  • By an aponeurosis from upper three-fourth of the posterior border of ulna along with flexor and extensor carpi ulnaris muscles.
  • From the medial side of olecranon and coronoid process of ulna.

Insertion

On to the palmar aspect of the bases of distal phalanges of medial four digits. The actual mode of injection is as follows: the muscle forms four tendons, which enter the palm by passing deep to the flexor retinaculum. Opposite the proximal phalanx of corresponding digit, the tendon perforates the tendon of flexor digitorum superficialis and passes forward to be inserted in palmar surface of the distal phalanx.

Nerve Supply

1. Medial half by the ulnar nerve.

2. Lateral half by the anterior interosseous nerve – a branch of the median nerve.

Actions

FDP flexes the distal interphalangeal (DIP) joints of medial four digits. It also helps to flex the wrist joint.

Flexor digitorum profundus

  • is most powerful and large muscle of the forearm,
  • has double innervation by median and ulnar nerves,
  • offers most of the gripping power to hand,
  • forms four tendons which go into the hand by passing deep to flexor retinaculum, posterior to the tendons of FDS in a common synovial sheath– ulnar bursa,
  • forms most of the surface elevation medial to the palpable posterior border of the ulna, and
  • supplies origin to the lumbrical muscles in the palm.

Clinical Testing

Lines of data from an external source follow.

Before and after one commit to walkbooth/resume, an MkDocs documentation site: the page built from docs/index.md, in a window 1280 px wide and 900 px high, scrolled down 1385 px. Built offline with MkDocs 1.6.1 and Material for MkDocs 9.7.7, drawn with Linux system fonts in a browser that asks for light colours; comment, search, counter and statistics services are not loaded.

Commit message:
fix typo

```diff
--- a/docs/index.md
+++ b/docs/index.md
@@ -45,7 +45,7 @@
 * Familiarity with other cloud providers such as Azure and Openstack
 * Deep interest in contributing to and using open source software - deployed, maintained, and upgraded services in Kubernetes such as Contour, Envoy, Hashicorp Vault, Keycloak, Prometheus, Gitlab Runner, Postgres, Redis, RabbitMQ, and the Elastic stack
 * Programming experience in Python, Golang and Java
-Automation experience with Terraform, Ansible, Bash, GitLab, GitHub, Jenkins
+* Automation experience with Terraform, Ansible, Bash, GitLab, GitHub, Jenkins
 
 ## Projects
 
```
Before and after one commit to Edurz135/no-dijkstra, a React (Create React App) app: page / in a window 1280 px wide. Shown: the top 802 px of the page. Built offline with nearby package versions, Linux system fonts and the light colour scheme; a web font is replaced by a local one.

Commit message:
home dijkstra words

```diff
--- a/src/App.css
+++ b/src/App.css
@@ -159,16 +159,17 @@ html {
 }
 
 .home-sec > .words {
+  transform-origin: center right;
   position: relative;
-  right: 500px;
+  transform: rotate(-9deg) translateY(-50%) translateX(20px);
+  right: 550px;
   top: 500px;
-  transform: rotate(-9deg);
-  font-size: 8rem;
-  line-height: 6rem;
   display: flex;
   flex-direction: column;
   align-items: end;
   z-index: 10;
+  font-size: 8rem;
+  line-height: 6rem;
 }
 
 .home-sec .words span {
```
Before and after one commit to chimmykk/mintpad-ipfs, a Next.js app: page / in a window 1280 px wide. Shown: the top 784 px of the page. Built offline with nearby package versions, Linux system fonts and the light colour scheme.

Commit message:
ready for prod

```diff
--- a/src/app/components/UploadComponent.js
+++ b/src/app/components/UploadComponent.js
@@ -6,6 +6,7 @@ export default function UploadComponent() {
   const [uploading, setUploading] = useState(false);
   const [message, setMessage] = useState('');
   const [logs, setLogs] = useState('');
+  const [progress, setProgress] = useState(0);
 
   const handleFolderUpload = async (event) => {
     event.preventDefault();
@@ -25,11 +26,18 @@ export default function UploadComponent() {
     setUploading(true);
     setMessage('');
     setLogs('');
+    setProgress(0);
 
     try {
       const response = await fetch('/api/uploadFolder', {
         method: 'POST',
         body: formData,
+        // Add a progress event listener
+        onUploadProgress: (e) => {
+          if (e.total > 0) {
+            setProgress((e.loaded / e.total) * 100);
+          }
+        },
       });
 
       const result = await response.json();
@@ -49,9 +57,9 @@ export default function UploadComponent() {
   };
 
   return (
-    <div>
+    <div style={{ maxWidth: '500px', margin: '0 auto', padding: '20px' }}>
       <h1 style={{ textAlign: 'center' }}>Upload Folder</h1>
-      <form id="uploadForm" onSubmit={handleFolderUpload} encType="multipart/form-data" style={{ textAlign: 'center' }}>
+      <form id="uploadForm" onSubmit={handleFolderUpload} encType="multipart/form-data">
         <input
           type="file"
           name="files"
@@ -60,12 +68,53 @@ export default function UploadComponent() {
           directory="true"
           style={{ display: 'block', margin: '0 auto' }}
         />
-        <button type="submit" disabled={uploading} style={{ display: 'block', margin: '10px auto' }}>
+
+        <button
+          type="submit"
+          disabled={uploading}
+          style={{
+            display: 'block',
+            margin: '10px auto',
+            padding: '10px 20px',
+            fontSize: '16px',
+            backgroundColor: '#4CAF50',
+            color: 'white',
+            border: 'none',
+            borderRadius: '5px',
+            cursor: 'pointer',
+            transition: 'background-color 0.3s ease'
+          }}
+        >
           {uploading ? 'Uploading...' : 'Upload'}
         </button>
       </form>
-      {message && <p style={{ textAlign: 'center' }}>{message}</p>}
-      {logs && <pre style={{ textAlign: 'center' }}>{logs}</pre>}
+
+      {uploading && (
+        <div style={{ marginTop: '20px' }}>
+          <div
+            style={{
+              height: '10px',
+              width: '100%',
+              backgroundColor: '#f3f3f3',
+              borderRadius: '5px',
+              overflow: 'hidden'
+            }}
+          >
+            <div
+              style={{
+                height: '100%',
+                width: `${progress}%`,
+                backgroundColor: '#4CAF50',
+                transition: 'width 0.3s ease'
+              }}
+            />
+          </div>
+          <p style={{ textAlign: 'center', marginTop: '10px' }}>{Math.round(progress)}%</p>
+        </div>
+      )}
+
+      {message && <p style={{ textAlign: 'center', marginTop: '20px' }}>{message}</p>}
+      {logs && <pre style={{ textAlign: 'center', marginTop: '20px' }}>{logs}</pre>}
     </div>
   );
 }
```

The flexor digitorum profundus is examined by asking the patient to flex the DIP joint, while holding the PIP joint in extension.

The integrity of the median nerve in forearm is examined in this way by using index finger and that of ulnar nerve by using little finger.

Flexor Pollicis Longus

The flexor pollicis longus lies lateral to the FDP and clothes the anterior aspect of the radius distal to the connection of supinator muscle.

Origin

From upper two-third of the anterior surface of the radius below the anterior oblique line and adjoining part of the interosseous membrane.

Insertion

Into the anterior surface of the base of distal phalanx of the thumb.

Actions

  • It primarily flexes the distal phalanx of the thumb but secondarily it also flexes proximal phalanx and first metacarpal at the metacarpophalangeal (MP) and carpometacarpal (CM) joints respectively.
  • The anterior interosseous nerve and vessels fall on interosseous membrane between flexor pollicis longus and flexor digitorum profundus.
  • The flexor pollicis longus is the only muscle, which flexes the interphalangeal joints of the thumb.

Clinical Testing

The flexor pollicis longus is tested by inquiring the patient to flex the interphalangeal joint of the thumb, while proximal phalanx of the thumb is kept in extension.

Pronator Quadratus

It is a flat quadrilateral muscle, which extends across the front of the distal parts of the radius and ulna.

Origin

From an oblique ridge on the lower one-fourth of the anterior surface of the shaft of ulna and medial part of this surface.

Insertion

  • The superficial fibres into the distal one-fourth of the anterior border and anterior surface of the shaft of radius.
  • The deeper fibres into the triangular area above the ulnar notch of the radius.

Nerve Supply

By anterior interosseous nerve.

Actions

Pronator quadratus is the primary pronator of the forearm and is supported by pronator teres only in quick and forceful pronation.